--- TASK ITEM ---
Among the records that follow, find each line holding the word "right" and copy it.

(Front-end code change data)
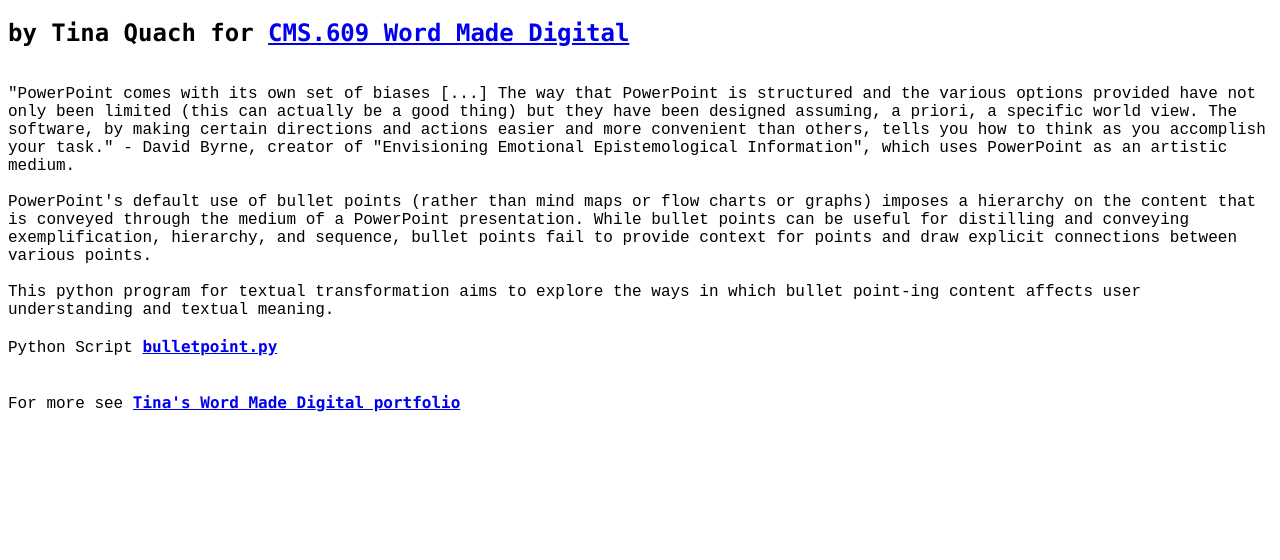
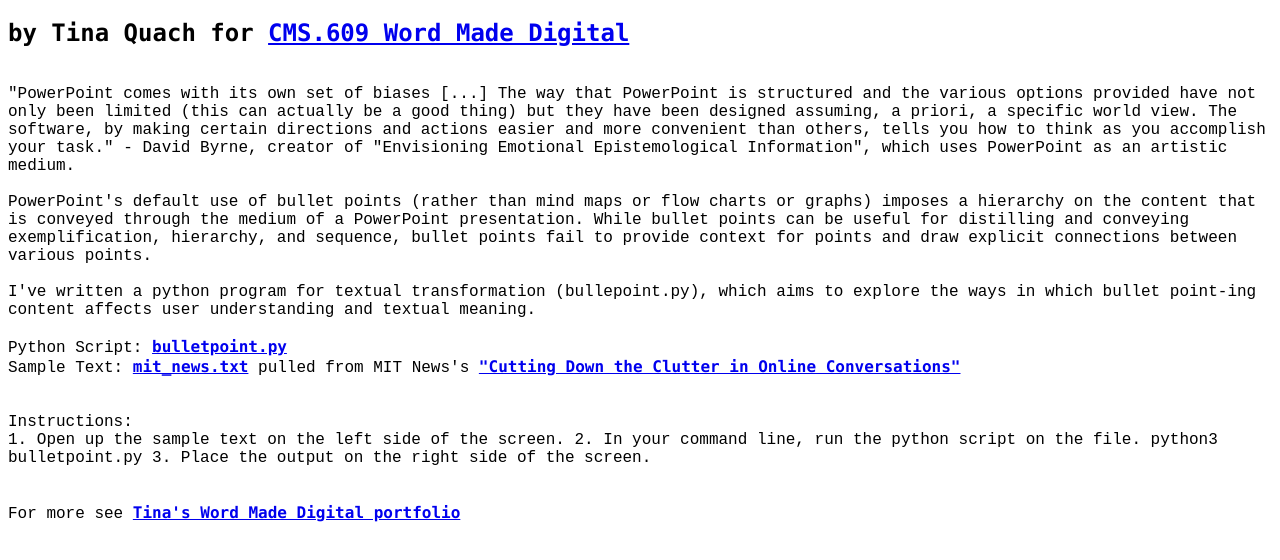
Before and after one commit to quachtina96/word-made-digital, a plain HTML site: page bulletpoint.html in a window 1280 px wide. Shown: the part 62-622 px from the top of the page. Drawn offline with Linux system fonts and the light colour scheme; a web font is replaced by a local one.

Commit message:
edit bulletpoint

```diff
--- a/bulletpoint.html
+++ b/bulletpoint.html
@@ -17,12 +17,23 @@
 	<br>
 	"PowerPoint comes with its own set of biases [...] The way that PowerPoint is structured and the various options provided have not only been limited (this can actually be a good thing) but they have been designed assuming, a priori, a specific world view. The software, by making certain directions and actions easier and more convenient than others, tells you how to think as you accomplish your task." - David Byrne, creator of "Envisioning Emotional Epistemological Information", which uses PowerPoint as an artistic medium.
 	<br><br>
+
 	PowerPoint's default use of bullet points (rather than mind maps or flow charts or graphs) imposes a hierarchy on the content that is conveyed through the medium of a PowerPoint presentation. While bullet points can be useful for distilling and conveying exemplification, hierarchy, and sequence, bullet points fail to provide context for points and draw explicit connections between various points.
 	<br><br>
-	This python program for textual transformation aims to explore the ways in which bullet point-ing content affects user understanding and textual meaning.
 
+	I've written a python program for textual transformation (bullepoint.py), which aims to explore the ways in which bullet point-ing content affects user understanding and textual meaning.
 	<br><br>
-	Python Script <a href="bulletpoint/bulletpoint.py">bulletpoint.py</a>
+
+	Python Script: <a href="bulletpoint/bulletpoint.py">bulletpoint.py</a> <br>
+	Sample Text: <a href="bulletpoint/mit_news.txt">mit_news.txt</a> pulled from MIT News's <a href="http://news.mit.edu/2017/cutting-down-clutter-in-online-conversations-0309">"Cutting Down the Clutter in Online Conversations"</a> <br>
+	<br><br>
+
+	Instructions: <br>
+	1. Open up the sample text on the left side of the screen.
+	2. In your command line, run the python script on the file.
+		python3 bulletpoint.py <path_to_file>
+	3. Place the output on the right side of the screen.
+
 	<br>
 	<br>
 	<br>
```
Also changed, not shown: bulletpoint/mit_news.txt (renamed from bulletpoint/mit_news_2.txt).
---
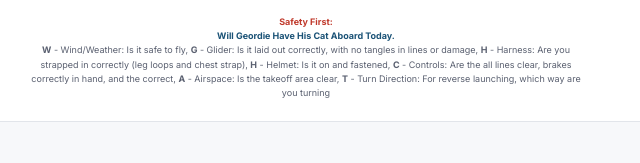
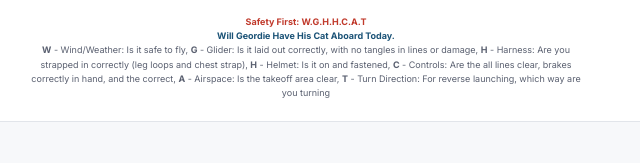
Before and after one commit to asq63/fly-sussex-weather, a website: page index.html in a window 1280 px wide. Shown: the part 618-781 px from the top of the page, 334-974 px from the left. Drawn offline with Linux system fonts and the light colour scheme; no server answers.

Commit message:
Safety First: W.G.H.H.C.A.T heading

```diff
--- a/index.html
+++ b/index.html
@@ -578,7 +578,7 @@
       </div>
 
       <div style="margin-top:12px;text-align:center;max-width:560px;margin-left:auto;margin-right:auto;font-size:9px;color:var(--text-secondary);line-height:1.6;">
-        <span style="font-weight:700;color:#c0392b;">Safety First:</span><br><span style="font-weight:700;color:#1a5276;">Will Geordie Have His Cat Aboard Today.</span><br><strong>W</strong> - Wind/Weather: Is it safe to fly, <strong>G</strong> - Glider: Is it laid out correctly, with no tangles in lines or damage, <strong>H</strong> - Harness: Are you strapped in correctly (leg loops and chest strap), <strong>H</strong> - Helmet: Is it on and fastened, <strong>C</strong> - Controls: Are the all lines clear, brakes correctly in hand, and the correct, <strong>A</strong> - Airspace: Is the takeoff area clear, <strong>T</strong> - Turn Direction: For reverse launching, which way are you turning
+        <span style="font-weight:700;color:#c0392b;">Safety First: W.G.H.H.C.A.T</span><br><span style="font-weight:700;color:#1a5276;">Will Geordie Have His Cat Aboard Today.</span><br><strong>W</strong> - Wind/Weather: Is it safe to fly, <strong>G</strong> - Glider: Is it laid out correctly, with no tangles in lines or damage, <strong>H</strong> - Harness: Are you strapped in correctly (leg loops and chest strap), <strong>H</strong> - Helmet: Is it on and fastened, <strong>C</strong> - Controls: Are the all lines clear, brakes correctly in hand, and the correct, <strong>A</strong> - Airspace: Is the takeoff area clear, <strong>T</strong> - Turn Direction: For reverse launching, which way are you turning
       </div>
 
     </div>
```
* * *
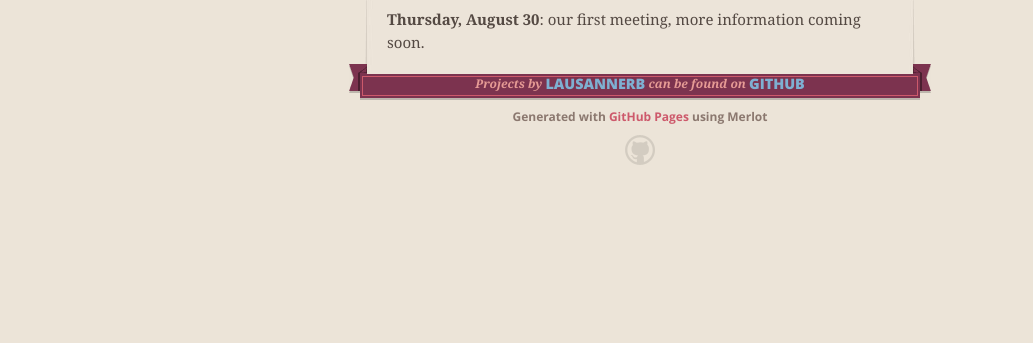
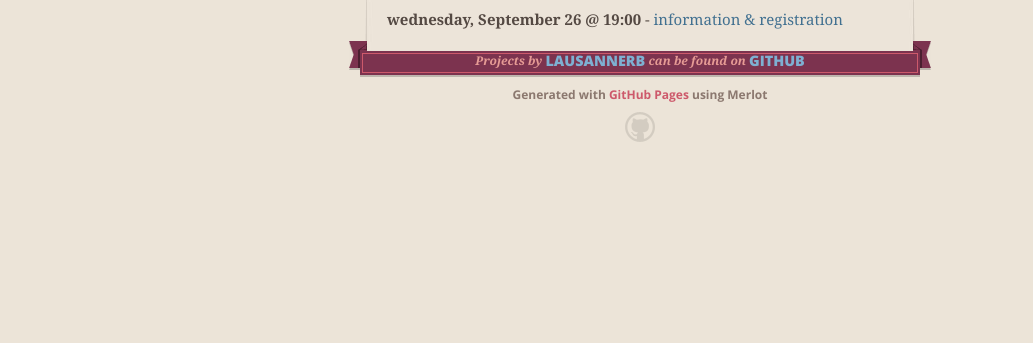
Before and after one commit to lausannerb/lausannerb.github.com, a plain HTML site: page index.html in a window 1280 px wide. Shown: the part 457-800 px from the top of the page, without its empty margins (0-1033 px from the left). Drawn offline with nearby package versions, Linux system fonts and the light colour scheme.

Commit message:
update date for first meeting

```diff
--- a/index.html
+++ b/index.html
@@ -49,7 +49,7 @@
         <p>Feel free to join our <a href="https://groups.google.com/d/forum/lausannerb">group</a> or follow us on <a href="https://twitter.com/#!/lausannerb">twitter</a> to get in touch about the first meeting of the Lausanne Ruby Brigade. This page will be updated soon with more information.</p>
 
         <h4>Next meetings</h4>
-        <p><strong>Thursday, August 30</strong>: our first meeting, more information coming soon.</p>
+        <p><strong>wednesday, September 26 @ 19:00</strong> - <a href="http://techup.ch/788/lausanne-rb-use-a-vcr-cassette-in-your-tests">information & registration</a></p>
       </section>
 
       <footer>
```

--- RESULT FOR THIS TASK ---
+	3. Place the output on the right side of the screen.
       <div style="margin-top:12px;text-align:center;max-width:560px;margin-left:auto;margin-right:auto;font-size:9px;color:var(--text-secondary);line-height:1.6;">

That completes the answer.